31st May - 1st June 1916
The greatest naval battle of the First World War, Jutland was the only full-scale encounter of the British and German battle fleets. It originated in a plan by Admiral Scheer, commander of the High Seas Fleet since January 1916, to lure the British Grand Fleet from its bases with the intention of bringing part of it to battle.
Early on 31 May, 1916, the High Seas Fleet left the Jade Estuary and moved into the North Sea, parallel to the west coast of Denmark. Hipper, commander of the German scouting forces, led the way towards Skaggerak with five battlecruisers and 35 other fast ships at his disposal. A long way behind was the main fleet consisting of 59 vessels, including 22 battleships (of which 16 were dreadnoughts). Radio messages intercepted by the Admiralty had given warning of the German sortie and the Grand Fleet was ordered to sail immediately.
The main fleet, under Admiral Jellicoe, left Scapa Flow on 30 may; it comprised 99 ships, of which 24 were dreadnoughts. Sixty miles ahead of Jellicoe was Beatty's scouting force, which had left the Firth of Forth on the same day; it consisted of 52 ships, including six battlecruisers and an associated squadron of four super-dreadnoughts.
As the two fleets moved across the North Sea neither side had any clear information about the size of the opposing forces or their whereabouts. Contact was made during the afternoon of 31 May, when the British light cruiser Galatea sighted Hipper's force. Without waiting for his super-dreadnoughts, Beatty proceeded south at maximum speed on a parallel course to the German squadron, which was now moving in the same direction. Hipper had reversed course after having sighted Beatty, in the hope that he would be able to draw him towards the main German fleet.
The two scouting forces were soon in action, opening fire at 16,500 yards. More accurate German fire and faulty British ship design caused the loss of two of Beatty's battlecruisers - Indefatigable and Queen Mary. With four battlecruisers left to oppose Hipper, Beatty ordered his ships to 'engage the enemy closer'. However, almost immediately, Beatty, who had been informed that the main High Seas Fleet was still in harbour, found it steaming towards him. He immediately changed course, moving north to join Jellicoe in the hope of luring the enemy into the hands of the Grand Fleet. The Germans, who were still unaware of its presence in the area, chased Beatty northwards for two hours, with both sides inflicting heavy damage.
As Beatty sighted Jellicoe's six divisions approaching from the north-west, he turned eastwards in front of the Germans to position himself correctly.

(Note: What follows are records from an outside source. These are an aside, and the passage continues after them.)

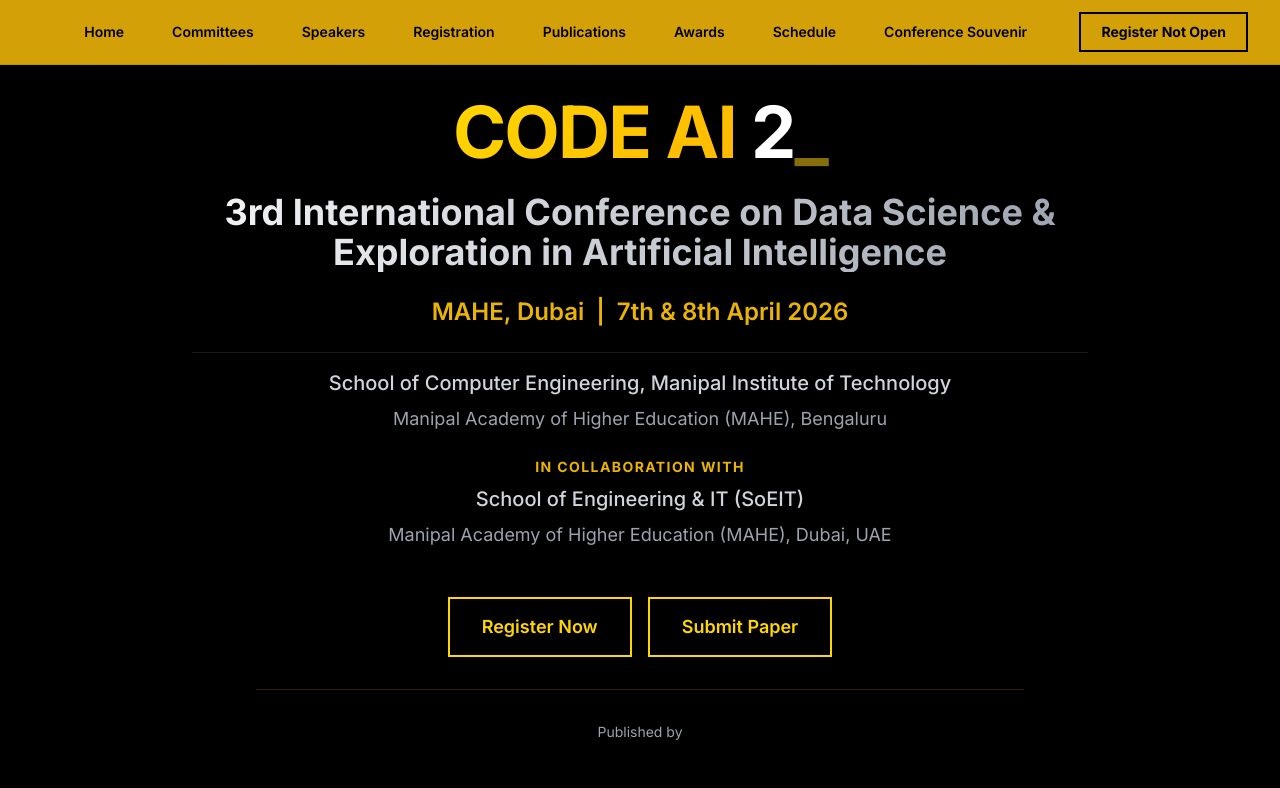
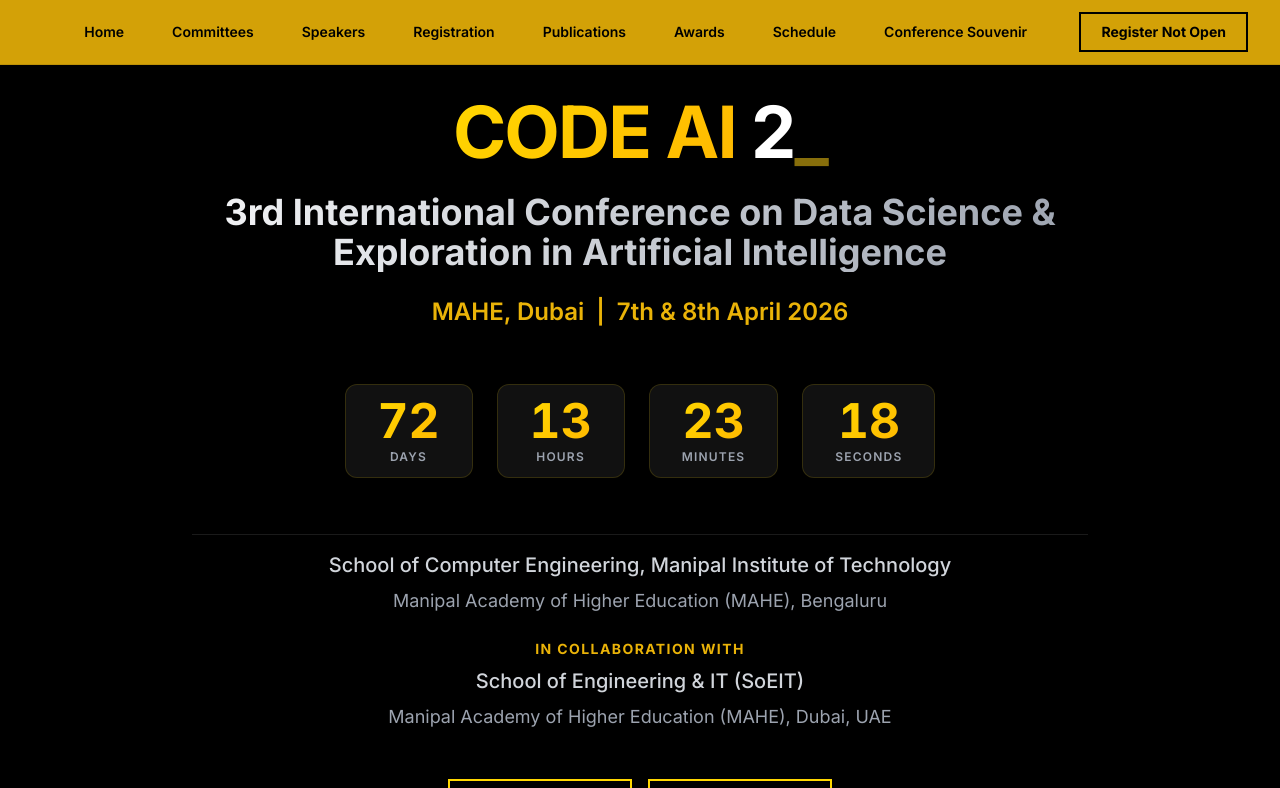
Before and after one commit to ACM-MITB-Website/codeai-2026, a React (Vite) app: page / in a window 1280 px wide. Shown: the top 788 px of the page. Built offline with nearby package versions, Linux system fonts and the light colour scheme.

Commit message:
Add event countdown timer to hero section

```diff
--- /dev/null
+++ b/src/components/CountdownTimer.jsx
@@ -0,0 +1,56 @@
+import React, { useState, useEffect } from 'react';
+
+const CountdownTimer = () => {
+    const calculateTimeLeft = () => {
+        const eventDate = new Date('2026-04-07T09:00:00').getTime();
+        const now = new Date().getTime();
+        const difference = eventDate - now;
+
+        let timeLeft = {};
+
+        if (difference > 0) {
+            timeLeft = {
+                days: Math.floor(difference / (1000 * 60 * 60 * 24)),
+                hours: Math.floor((difference / (1000 * 60 * 60)) % 24),
+                minutes: Math.floor((difference / 1000 / 60) % 60),
+                seconds: Math.floor((difference / 1000) % 60),
+            };
+        } else {
+            timeLeft = { days: 0, hours: 0, minutes: 0, seconds: 0 };
+        }
+
+        return timeLeft;
+    };
+
+    const [timeLeft, setTimeLeft] = useState(calculateTimeLeft());
+
+    useEffect(() => {
+        const timer = setInterval(() => {
+            setTimeLeft(calculateTimeLeft());
+        }, 1000);
+
+        return () => clearInterval(timer);
+    }, []);
+
+    const TimerBox = ({ value, label }) => (
+        <div className="flex flex-col items-center px-4 md:px-8 py-3 glass rounded-xl border border-yellow-500/20 min-w-[80px] md:min-w-[120px]">
+            <span className="text-3xl md:text-5xl font-bold gradient-text tabular-nums">
+                {String(value).padStart(2, '0')}
+            </span>
+            <span className="text-[10px] md:text-xs uppercase tracking-widest text-gray-400 font-semibold mt-1">
+                {label}
+            </span>
+        </div>
+    );
+
+    return (
+        <div className="flex flex-wrap justify-center gap-3 md:gap-6 py-8">
+            <TimerBox value={timeLeft.days} label="Days" />
+            <TimerBox value={timeLeft.hours} label="Hours" />
+            <TimerBox value={timeLeft.minutes} label="Minutes" />
+            <TimerBox value={timeLeft.seconds} label="Seconds" />
+        </div>
+    );
+};
+
+export default CountdownTimer;
--- a/src/pages/Home.jsx
+++ b/src/pages/Home.jsx
@@ -5,6 +5,7 @@
 import Highlights from '../components/Highlights'
 import Sponsors from '../components/Sponsors'
 import EventLocation from '../components/EventLocation'
+import CountdownTimer from '../components/CountdownTimer'
 
 function Home() {
     const collaborators = [
@@ -34,6 +35,8 @@
                                 <span>|</span>
                                 <span>7th & 8th April 2026</span>
                             </div>
+
+                            <CountdownTimer />
 
                             <div className="space-y-2 pt-4 border-t border-white/10">
                                 <p className="text-lg md:text-xl text-gray-300 font-medium">
```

Jellicoe deployed his fleet into the line of battle on the port wing column, placing the Grand Fleet across Scheer's line of retreat to his bases in Germany.
At about 6.30pm the first British shells were fired and as all the ships of both fleets came into range there was a heavy general engagement during which the British fleet in line crossed the German 'T'. Realising that he faced imminent destruction, Scheer suddenly reversed course in a simultaneous 180-degree turn under cover of smoke and destroyer attacks. He headed west and soon his ships were out of range, as Jellicoe continued southwards. Just before 7.00pm Scheer turned back again towards the British, apparently because he believed, incorrectly, that Jellicoe had divided his fleet. The Germans again came under heavy attack from the Grand Fleet and once more Scheer turned away, with four remaining battlecruisers being ordered against the British line to cover the withdrawal. Fearing torpedo attacks Jellicoe decided to turn away at 7.20pm, allowing the enemy to escape south-west.
He positioned himself across one of the enemy's possible lines of escape in the hope of bringing Scheer to battle the following morning. However, the wrong route was chosen and Scheer was able to pass south-east through the rear of the British fleet during the night; there were several small actions but none affected the outcome of the battle. As soon as Jellicoe realised that the Germans had escaped he made arrangements to return home.
The last great naval battle fought solely with surface ships, Jutland (or the Skagerrak as it was called by the Germans) was a strategic victory for the British; the High Seas Fleet never again challenged British dominance in the North Sea and in future the German naval effort was concentrated on unrestricted submarine warfare. Tactically it was a drawn battle, there being considerable British disappointment at the failure to bring the enemy to a decisive action. British losses were heavier than the German and for this reason the battle was claimed to be the latters victory. The British had suffered 6,784 casualties, and lost three battlecruisers, the cruisers and eight destroyers; the Germans lost one old battleship, one battlecruiser, four light cruisers and five destroyers, as well as 3,099 casualties.
An Illustrated Companion to the First World War by Anthony Bruce